- [TASK ITEM] Output all records below verbatim.

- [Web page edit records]

================================

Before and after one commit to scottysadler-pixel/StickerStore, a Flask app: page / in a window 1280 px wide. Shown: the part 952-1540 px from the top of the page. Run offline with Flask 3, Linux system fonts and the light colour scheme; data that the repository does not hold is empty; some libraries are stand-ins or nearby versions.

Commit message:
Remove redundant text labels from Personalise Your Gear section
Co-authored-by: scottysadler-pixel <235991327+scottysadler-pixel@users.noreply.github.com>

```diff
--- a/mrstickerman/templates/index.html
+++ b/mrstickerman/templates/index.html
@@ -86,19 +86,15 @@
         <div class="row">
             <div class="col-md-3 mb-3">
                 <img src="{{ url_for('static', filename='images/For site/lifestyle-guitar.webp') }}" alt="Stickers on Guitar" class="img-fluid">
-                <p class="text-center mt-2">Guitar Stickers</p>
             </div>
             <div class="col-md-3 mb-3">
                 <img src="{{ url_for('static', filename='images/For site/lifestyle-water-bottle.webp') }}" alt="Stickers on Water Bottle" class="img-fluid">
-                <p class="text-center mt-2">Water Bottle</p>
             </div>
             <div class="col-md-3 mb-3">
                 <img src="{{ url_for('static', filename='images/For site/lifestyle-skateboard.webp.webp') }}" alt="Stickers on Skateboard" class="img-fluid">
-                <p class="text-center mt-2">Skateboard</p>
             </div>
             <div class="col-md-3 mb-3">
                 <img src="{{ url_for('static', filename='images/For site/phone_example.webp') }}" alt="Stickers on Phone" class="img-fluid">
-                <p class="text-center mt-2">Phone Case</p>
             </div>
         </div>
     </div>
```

================================

- [ANSWER SPACE]
Before and after one commit to scottysadler-pixel/StickerStore, a Flask app: page / in a window 1280 px wide. Shown: the part 952-1540 px from the top of the page. Run offline with Flask 3, Linux system fonts and the light colour scheme; data that the repository does not hold is empty; some libraries are stand-ins or nearby versions.

Commit message:
Remove redundant text labels from Personalise Your Gear section
Co-authored-by: scottysadler-pixel <235991327+scottysadler-pixel@users.noreply.github.com>

```diff
--- a/mrstickerman/templates/index.html
+++ b/mrstickerman/templates/index.html
@@ -86,19 +86,15 @@
         <div class="row">
             <div class="col-md-3 mb-3">
                 <img src="{{ url_for('static', filename='images/For site/lifestyle-guitar.webp') }}" alt="Stickers on Guitar" class="img-fluid">
-                <p class="text-center mt-2">Guitar Stickers</p>
             </div>
             <div class="col-md-3 mb-3">
                 <img src="{{ url_for('static', filename='images/For site/lifestyle-water-bottle.webp') }}" alt="Stickers on Water Bottle" class="img-fluid">
-                <p class="text-center mt-2">Water Bottle</p>
             </div>
             <div class="col-md-3 mb-3">
                 <img src="{{ url_for('static', filename='images/For site/lifestyle-skateboard.webp.webp') }}" alt="Stickers on Skateboard" class="img-fluid">
-                <p class="text-center mt-2">Skateboard</p>
             </div>
             <div class="col-md-3 mb-3">
                 <img src="{{ url_for('static', filename='images/For site/phone_example.webp') }}" alt="Stickers on Phone" class="img-fluid">
-                <p class="text-center mt-2">Phone Case</p>
             </div>
         </div>
     </div>
```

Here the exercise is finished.